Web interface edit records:

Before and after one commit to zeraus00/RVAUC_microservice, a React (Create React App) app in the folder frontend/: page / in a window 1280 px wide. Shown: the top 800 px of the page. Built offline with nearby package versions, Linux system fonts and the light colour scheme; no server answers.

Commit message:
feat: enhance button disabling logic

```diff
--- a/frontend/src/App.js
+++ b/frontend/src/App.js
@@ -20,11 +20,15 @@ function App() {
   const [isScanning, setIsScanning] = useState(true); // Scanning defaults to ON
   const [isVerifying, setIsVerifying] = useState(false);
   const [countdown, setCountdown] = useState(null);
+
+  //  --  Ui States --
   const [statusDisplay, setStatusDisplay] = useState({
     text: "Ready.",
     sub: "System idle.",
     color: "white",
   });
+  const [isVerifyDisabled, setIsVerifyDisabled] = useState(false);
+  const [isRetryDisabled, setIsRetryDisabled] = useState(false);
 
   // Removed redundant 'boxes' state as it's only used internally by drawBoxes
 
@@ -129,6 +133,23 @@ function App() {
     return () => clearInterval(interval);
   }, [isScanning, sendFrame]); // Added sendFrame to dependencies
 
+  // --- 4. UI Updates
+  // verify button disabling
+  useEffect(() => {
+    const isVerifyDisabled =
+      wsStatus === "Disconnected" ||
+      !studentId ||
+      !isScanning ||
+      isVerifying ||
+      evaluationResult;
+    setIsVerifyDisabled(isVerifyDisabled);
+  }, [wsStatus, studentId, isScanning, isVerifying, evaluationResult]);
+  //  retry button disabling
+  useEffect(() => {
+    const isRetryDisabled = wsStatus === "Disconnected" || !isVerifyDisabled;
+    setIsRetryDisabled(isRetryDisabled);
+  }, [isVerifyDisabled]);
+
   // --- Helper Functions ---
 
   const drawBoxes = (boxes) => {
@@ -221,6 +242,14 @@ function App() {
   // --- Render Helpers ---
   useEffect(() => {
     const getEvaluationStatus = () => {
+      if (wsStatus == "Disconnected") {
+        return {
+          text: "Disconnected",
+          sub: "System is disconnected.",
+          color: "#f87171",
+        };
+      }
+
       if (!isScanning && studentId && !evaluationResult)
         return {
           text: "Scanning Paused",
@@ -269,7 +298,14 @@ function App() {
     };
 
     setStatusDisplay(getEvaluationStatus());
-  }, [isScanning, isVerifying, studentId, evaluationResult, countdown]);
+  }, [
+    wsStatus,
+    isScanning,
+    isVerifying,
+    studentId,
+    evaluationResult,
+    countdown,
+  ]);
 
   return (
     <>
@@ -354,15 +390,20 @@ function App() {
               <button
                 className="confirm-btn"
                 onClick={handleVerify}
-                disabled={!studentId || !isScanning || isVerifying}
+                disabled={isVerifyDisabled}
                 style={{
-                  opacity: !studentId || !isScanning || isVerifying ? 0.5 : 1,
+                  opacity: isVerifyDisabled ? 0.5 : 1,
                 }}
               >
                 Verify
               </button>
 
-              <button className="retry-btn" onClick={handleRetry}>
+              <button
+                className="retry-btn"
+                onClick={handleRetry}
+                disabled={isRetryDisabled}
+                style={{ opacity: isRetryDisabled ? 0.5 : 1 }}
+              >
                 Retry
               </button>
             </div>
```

(Activity):
Reproduce each line of the entries in which the word "isVerifyDisabled" is found.

(Your response):
+  const [isVerifyDisabled, setIsVerifyDisabled] = useState(false);
+    const isVerifyDisabled =
+    setIsVerifyDisabled(isVerifyDisabled);
+    const isRetryDisabled = wsStatus === "Disconnected" || !isVerifyDisabled;
+  }, [isVerifyDisabled]);
+                disabled={isVerifyDisabled}
+                  opacity: isVerifyDisabled ? 0.5 : 1,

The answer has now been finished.